Coffee prices have risen steadily from their historic lows early in this decade, and the continued increase is causing a good deal of discussion. Some say that the world has changed, and the market factors that worked to correct green coffee price spikes in the past are no longer effective. Is this time really different?
I've been told that during the recent National Automatic Merchandising Association CoffeeShow in Las Vegas one of the speakers warned operators that the green coffee market could hit $3, so they should buy for a year out right now, if they can.
If he's right, people will see him as a guru. Should he be wrong, no one will remember anyway, so he had nothing to lose by throwing that figure out there. But it was the first I had heard of such a dire prediction, and it got me to thinking more about my own stance on where the market is headed.
There is no magic crystal ball involved when it comes to predicting the future path of the coffee market -- or any other market, for that matter. People keep asking me where the market is going next, and I keep telling them that if I knew, I'd have a much larger boat.
In order to estimate where it will most likely migrate -- and at what speed and strength, and to what peak -- one can only reference two sources of information: the players in the game who are cognizant of the supply/demand equilibrium, and the lessons of history.
By those in the game, I mean the exporters, producers, selling agents and technical analysts of green coffee. Among these folks, there are varied opinions, usually formed on the basis of their own perspectives and positions. A grower in Mexico, where production has been habitually lower in recent years, may be far more bullish than an exporter in (say) Brazil, where abundant crops are forecast.
So relying on what one hears from this group is sketchy at best, and may leave listeners frozen in fear when the time comes to decide which direction to take in planning to meet their coffee needs, going forward.
Incidentally, the consensus I get from this crowd is that the market has not finished heading upward -- more votes for the $2.60-to-$3 range. The NAMA speaker has cast the only $3 vote I've heard about, but only time will tell.
If we cannot find any agreement among the people with the best information on the contemporary market, we must turn to history. So I went back and studied all the bullish events that have affected the industry over the past 40 years. For purposes of comparison, I only noted events that pushed the price over the $2 threshold, as has recently happened again.
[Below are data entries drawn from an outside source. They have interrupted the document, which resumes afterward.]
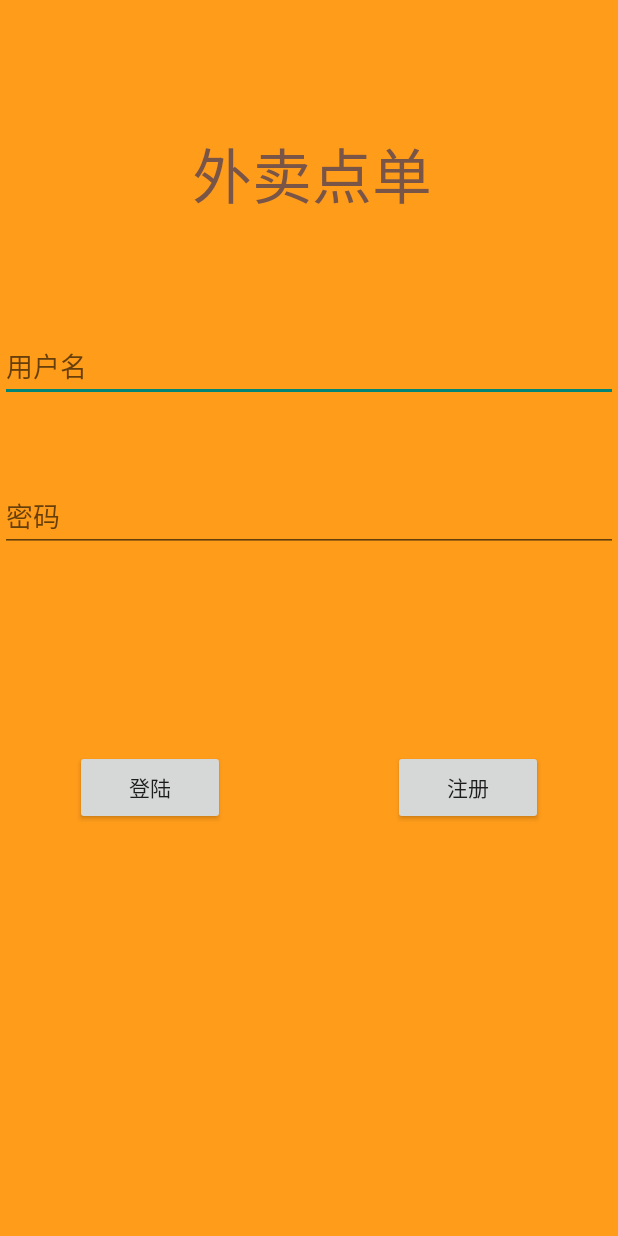
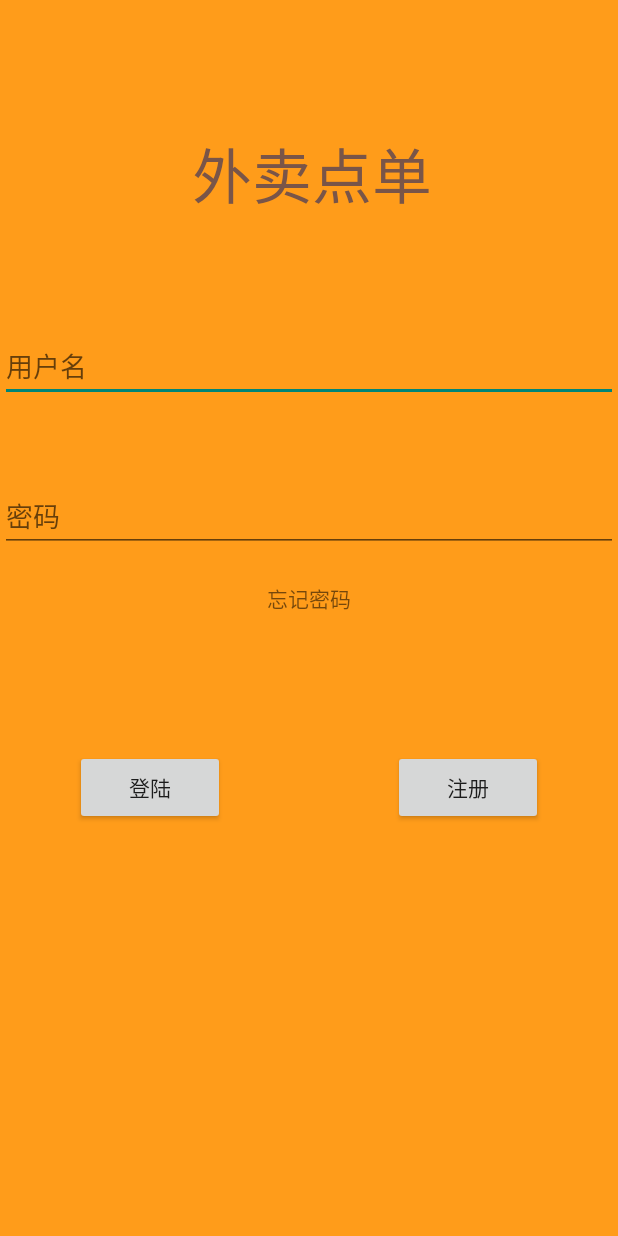
Before and after one commit to ACodeHX/android-takeout, an Android app: the screen it shows after launch (MainActivity), on a phone screen of 412 x 824 dp. Run offline under Robolectric (Android 15) with nearby library versions, the phone set to English and light mode, and no system bars; libraries missing offline, so code that uses them is left out: net.sqlcipher.database; 2 statements that could not run were skipped.

Commit message:
新增:忘记密码的部分代码和布局
修改:
删除:
完成:
下一个目标:

```diff
--- a/app/src/main/AndroidManifest.xml
+++ b/app/src/main/AndroidManifest.xml
@@ -31,6 +31,7 @@
         <activity android:name="com.aa.takeout.StoreMinute"></activity>
         <activity android:name="com.aa.takeout.TakeOut" />
         <activity android:name="com.aa.takeout.Pay" />
+        <activity android:name="com.aa.takeout.ForgetPasswd" />
 
     </application>
     <uses-permission android:name="android.permission.INTERNET" />
--- a/app/src/main/java/com/aa/takeout/MainActivity.java
+++ b/app/src/main/java/com/aa/takeout/MainActivity.java
@@ -5,12 +5,14 @@ import android.os.Bundle;
 import android.view.View;
 import android.widget.Button;
 import android.widget.EditText;
+import android.widget.TextView;
 import android.widget.Toast;
 import net.sqlcipher.database.SQLiteDatabase;
 import androidx.appcompat.app.AppCompatActivity;
 public class MainActivity extends AppCompatActivity {
     private EditText user;
     private EditText password;
+    private TextView forgetPasswd;
     private Button loginBUT;
     private Button singUpBut;
     private DatabaseHelper userData;
@@ -21,11 +23,12 @@ public class MainActivity extends AppCompatActivity {
         setContentView(R.layout.activity_main);
 
         SQLiteDatabase.loadLibs(this);
-        user = findViewById(R.id.user);           //用户
-        password = findViewById(R.id.passwd);         //密码
-        loginBUT = findViewById(R.id.login_but);    //登陆按钮
-        singUpBut = findViewById(R.id.register);       //注册按钮
-        userData = new DatabaseHelper(this);//数据库
+        user = findViewById(R.id.user);                         //用户
+        password = findViewById(R.id.passwd);                   //密码
+        forgetPasswd = findViewById(R.id.forgetpasswd);         //忘记密码
+        loginBUT = findViewById(R.id.login_but);                //登陆按钮
+        singUpBut = findViewById(R.id.register);                //注册按钮
+        userData = new DatabaseHelper(this);            //数据库
 
         //注册按钮
         singUpBut.setOnClickListener(new View.OnClickListener() {
@@ -56,5 +59,13 @@ public class MainActivity extends AppCompatActivity {
                 }
             }
         });
+        forgetPasswd.setOnClickListener(new View.OnClickListener() {
+            @Override
+            public void onClick(View view) {
+                Toast.makeText(MainActivity.this, "功能未实现", Toast.LENGTH_SHORT).show();
+                Intent intent = new Intent(MainActivity.this, ForgetPasswd.class);
+                startActivity(intent);
+            }
+        });
     }
 }
--- a/app/src/main/res/layout/activity_main.xml
+++ b/app/src/main/res/layout/activity_main.xml
@@ -77,4 +77,16 @@
         android:orientation="horizontal"
         app:layout_constraintGuide_begin="500dp" />
 
+    <TextView
+        android:id="@+id/forgetpasswd"
+        android:layout_width="wrap_content"
+        android:layout_height="wrap_content"
+        android:layout_marginStart="176dp"
+        android:layout_marginTop="20dp"
+        android:layout_marginEnd="176dp"
+        android:text="忘记密码"
+        app:layout_constraintEnd_toEndOf="parent"
+        app:layout_constraintStart_toStartOf="parent"
+        app:layout_constraintTop_toBottomOf="@+id/passwd" />
+
 </androidx.constraintlayout.widget.ConstraintLayout>
```
Also changed, not shown: app/src/main/java/com/aa/takeout/ForgetPasswd.java (added, +13 -0 lines), app/src/main/res/layout/forgetpasswd.xml (added, +11 -0 lines), app/src/main/res/layout/store.xml (+38 -4 lines).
When I added all the $2 crossings, I came up with five prior events.
In 1976-'77, the "black frost" hit Brazil; this was the biggest event of the bunch. The market went over $2 in December of '76, hit a high of $3.30 in April 1977, and by October of the same year was back down below $1.50.
In 1979, the green price crossed $2 in July, hitting $2.23 before getting back to $1.80 by September, and $1.70 by January 1980.
1986 saw the market cross $2 in January to a quick high of $2.87, then settle back to $1.60 by August.
In 1994 it went from $1.44 to $2.44, all within the month of July, and was back to $1.60 by December.
Finally, in 1997, it crept from $1.40 in April to a June high of $2.28, and dropped back to $1.50 by October.
So what can the OCS operator take away from these details?
First, that none of these events lasted an entire year, and even the worst event took nine months to shake out the speculators that drove the market to record highs in 1976-'77.
Second, that only one event ever drove the price over $3.
I suppose it could be argued that, adjusted for inflation, the numbers would appear different; but markets do not act upon the rules of inflation, only on the guesses and actions of those involved. Just as the housing bubble went too far, and before that, the stock bubble, market events arrive, get overblown, and retreat as the sharks move on to warmer waters.
One interesting aspect of our current market is that for the past few years, "differentials" -- the price paid above or below the market, to reflect a truer sense of a particular coffee's quality -- have risen substantially. This really should be considered as part of the overall increase that prices have already experienced.
As an example, when the market hit the $1.60 range back in June, the differentials on Colombian coffees were being quoted in the vicinity of 70¢ to 80¢ over the "C" market price. This put the effective price of green Colombians in the neighborhood of $2.40. In past bullish events, this was not the case; Colombians traded at no more than 30¢ over, so it could be argued that we effectively crossed the $2 line as far back as June.
Ironically, most farmers, when asked how they are enjoying this newfound money, will frown, annoyed that they did not hold out longer. No one is ever happy with events such as these.
I am by no means suggesting anything from all of this information, but I have found it gives at least some sense of comfort to know that when the inmates take over the asylum, and the market shoots to the stars, history strongly suggests that rational minds eventually prevail. Stay tuned.
KEVIN DAW is president of Heritage Coffee Co. (London, ON, Canada), a leading private-label roaster serving the breaktime management industries in North America. He is in charge of coffee buying for Heritage. A 30-year veteran of the workplace service business, Daw has served as a commission coffee service salesman, a principal of a vending operation and president of a bottled water company. Since 1990, he has concentrated on coffee roasting. Active in industry affairs, Daw is a Specialty Coffee Association of America Certified Brewing Technician, a member of the National Beverage and Products Association Hall of Fame, a recipient of the National Automatic Merchandising Association Supplier of the Year Award and a NAMA Coffee Service Committee member.